Is Leasing Solar Panels Worth It?
Do-It-Your-Way Solar Guide
TABLE OF CONTENTS
- Pros, Cons, and Costs
- Pros and Cons of Solar
- Are Solar Panels Worth It?
- Solar Panel Cost Calculator
- Solar Panels ROI
- Federal Solar Tax Credit
- State Solar Incentives
- Solar Lease Guide
- Should You Lease Solar?
- Solar Financing
- Do Solar Panels Increase Home Value?
- Community Solar
- Sun Hours Map
- Solar Electrical Requirements
- Solar Permitting
- Net Metering Guide
- DIY or Contractor Install
- System Design
- Grid-Tied vs. Off-Grid
- How to Size Your Solar System
- Solar Panel Efficiency
- 60 Cell vs. 72 Cell Solar Panels
- Monocrystalline vs. Polycrystalline Solar Panels
- Best Solar Panels
- Microinverters vs. String Inverters
- Best Grid-Tied Inverters
- Ground Mount vs. Roof Mount Racking
- Best Solar Panel Mounts
- Lead-Acid vs. Lithium Batteries
- Best Solar Batteries
- Battery Backup for Grid-Tied
- Step-by-Step DIY Solar Installation
- Part 1: Planning & Safety
- Part 2: Wiring & Electrical
- Part 3: Mounting Your Panels
- Part 4: Battery Installation
- Off-Grid Solar Commissioning
- Monitoring & Maintenance
- Best Solar Panel Monitoring
- Solar Panel Maintenance Cleaning
Why Loans Make More Sense Than Leases or PPAs
Leasing solar panels for your home is not a good idea from a financial perspective.

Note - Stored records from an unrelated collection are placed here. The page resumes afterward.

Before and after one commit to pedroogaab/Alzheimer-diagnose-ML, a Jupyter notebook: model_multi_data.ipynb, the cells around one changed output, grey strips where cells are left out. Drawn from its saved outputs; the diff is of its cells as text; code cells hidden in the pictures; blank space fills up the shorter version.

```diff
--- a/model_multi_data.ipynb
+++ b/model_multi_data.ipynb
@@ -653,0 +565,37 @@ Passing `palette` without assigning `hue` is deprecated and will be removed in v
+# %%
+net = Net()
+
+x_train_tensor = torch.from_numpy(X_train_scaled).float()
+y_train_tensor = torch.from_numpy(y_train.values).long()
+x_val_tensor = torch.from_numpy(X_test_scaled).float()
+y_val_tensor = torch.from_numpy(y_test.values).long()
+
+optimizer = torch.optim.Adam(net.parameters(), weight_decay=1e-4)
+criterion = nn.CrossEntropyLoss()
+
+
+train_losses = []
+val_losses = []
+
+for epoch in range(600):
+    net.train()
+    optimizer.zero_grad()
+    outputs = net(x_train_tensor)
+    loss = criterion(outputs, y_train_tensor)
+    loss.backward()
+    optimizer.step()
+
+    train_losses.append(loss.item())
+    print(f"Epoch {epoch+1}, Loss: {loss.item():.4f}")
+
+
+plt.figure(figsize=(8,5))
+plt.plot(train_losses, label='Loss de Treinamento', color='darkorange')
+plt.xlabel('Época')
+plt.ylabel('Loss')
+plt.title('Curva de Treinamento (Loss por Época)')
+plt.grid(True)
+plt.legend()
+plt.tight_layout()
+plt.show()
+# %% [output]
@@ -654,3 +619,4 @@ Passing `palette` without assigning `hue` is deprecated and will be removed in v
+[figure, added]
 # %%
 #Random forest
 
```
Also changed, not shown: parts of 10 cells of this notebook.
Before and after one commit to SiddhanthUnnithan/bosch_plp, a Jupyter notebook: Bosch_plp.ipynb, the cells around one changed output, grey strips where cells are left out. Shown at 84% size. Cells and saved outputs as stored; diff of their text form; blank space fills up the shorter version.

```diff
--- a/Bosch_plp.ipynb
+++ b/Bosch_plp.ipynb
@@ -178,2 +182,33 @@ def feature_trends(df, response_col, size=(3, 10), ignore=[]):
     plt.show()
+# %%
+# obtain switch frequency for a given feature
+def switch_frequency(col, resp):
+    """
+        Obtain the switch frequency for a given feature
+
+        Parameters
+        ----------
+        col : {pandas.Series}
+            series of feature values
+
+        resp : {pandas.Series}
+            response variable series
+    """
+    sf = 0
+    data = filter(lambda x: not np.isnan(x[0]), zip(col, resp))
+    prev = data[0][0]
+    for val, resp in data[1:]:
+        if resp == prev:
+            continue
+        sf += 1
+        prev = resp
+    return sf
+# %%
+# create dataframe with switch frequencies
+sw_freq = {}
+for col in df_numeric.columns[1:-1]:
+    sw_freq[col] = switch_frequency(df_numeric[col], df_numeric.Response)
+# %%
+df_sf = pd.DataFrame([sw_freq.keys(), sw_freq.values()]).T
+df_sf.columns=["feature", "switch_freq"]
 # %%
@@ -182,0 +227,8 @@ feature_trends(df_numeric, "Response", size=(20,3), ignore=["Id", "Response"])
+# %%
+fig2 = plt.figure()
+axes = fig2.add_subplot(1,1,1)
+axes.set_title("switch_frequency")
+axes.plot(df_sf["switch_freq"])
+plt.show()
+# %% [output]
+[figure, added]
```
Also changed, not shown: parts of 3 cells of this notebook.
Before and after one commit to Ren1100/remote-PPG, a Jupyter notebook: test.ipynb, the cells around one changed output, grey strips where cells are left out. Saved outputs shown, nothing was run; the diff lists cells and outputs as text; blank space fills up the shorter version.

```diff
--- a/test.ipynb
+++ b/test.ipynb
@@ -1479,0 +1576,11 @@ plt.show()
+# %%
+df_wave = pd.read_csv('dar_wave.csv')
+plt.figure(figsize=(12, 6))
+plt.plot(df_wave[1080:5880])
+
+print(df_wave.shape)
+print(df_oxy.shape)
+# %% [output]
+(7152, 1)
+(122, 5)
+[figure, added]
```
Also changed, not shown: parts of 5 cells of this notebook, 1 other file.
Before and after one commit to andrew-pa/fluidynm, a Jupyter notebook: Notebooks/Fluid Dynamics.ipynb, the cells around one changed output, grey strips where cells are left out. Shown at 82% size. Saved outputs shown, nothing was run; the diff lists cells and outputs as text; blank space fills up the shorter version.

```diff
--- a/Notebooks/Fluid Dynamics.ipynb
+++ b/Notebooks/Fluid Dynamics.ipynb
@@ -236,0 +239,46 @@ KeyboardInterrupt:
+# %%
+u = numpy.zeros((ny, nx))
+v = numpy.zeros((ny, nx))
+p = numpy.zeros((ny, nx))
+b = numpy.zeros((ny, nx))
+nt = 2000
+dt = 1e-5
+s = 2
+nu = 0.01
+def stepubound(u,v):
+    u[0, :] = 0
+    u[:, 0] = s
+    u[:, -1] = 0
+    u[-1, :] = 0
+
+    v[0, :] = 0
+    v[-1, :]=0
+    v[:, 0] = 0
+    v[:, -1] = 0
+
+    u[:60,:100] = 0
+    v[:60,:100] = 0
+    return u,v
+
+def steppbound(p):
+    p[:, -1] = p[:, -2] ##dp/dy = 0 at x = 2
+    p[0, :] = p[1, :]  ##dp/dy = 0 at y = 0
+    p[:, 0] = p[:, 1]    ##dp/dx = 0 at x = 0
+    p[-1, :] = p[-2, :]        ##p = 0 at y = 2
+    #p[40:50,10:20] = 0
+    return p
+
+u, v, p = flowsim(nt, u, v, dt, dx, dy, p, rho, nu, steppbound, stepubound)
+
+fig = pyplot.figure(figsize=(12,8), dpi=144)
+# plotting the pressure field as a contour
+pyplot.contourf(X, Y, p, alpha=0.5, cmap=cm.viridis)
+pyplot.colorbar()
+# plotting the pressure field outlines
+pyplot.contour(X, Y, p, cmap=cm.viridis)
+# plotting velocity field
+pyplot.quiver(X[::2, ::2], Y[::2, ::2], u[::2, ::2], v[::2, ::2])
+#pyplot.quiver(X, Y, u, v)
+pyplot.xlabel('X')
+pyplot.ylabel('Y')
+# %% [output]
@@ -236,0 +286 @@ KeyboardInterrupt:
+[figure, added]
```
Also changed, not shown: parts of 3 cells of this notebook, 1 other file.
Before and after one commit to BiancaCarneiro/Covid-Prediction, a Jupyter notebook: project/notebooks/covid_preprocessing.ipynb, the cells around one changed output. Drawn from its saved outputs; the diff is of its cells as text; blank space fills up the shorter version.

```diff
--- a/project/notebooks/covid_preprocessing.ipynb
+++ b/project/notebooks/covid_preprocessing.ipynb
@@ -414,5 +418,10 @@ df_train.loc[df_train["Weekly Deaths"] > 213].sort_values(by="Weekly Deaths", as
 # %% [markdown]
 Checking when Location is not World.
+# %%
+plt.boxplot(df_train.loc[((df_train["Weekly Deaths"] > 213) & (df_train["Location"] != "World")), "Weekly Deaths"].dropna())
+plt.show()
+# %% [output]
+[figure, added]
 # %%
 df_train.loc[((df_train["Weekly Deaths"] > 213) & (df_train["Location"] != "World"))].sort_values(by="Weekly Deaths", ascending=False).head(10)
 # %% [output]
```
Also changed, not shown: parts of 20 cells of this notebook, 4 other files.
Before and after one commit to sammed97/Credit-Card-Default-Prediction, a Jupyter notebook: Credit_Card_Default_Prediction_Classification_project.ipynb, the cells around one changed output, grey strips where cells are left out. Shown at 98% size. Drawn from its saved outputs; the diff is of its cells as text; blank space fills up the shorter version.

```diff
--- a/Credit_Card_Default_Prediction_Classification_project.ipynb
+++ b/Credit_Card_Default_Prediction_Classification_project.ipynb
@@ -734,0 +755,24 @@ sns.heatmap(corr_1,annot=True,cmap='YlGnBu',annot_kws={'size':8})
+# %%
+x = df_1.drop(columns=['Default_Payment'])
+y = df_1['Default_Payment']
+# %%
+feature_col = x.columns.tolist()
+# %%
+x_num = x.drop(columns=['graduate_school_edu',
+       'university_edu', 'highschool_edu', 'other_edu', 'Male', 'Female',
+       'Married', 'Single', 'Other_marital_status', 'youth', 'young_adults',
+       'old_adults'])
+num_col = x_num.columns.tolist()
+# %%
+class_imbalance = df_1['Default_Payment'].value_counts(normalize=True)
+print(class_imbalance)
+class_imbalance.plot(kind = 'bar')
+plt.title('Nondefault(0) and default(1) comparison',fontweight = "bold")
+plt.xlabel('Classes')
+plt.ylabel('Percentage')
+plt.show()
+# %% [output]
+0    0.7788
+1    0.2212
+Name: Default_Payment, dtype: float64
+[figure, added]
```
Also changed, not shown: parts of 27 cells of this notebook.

We simply do not recommend it. In most cases, you’ll save much more money in the long run by exploring other financing options like an FHA Title 1 loan or a traditional loan from your personal bank.
The graph below shows the average return on investment when you buy, finance, or lease your system. The difference between taking out a loan and buying a system with cash is fairly small, with leases and PPA (power purchasing agreements) lagging far behind.
We do not recommend solar leasing because:
- You do not own your system. It is owned by a third-party company and can be repossessed if you miss payments.
- You do not get to claim tax incentives, including the 26% federal solar tax credit. Those belong to the leasing company.
- You’ll get a much lower return on investment than you would if you chose to finance your system with a loan.
To expand on those points:
A solar lease is just one more financial “tool” that is complex enough that you can’t quite see what the real cost of it is.
A lease contract is not easily transferable if you decide to sell the house. According to one large solar leasing company: “If you sell your home before the end of the lease, you can transfer the lease to the new owners if they qualify with excellent credit, or you can prepay the lease and add it to your home asking price.”Qualifying” means a 700 or higher FICO score.
It may make selling your home more difficult.
The Washington Post article “Why leasing solar panels may not be a good idea if you’re planning a home sale” (Nov. 17, 2015) says that potential buyers may be frightened by an existing solar lease on a home. They have to meet onerous credit requirements and make payments on the remainder of the lease term, often 10-20 years.
In contrast to owned panels that increase the value of a home, leased panels can scare off buyers or force you to buy out a lease in order to complete the home sale.
If it looks too good to be true, then you haven’t read the fine print.
Lease payments are set to increase on an annual basis. An annual lease payment increase of 3.9% per year for 15 years is typical. If your electric bill does not exceed $110, this program makes absolutely no sense financially. If you do not already have good credit, you’ll pay more than the advertised price.
You never own the solar panels.
In fact you will have to either return them after 15 years or purchase them from the solar company at the end of the lease.
The leasing company gets the rebates, incentives and federal tax credit for the purchase of solar panels.
If you lease instead of buy, you are adding layers of expense and giving away the federal tax credit, state incentives and utility company rebates that you might otherwise benefit from.
Those incentives, which can easily add up to 50 – 75% of the total cost of purchasing the system, go to the leasing company.
We do recommend that you live within your means. Buy what you can afford to buy, and with the savings on your electrical bill, add more later.
If you are in a position to take on loan payments, we strongly recommend financing to own your system over leasing from a third-party company.
Financing allows you to reap the long-term benefits of owning a solar electric system. Owning will increase the value and marketability of your home. State incentives for solar, utility rebates, and federal tax credits for 1/3 the cost of a solar electric system go to the owner of the system, not to the person leasing.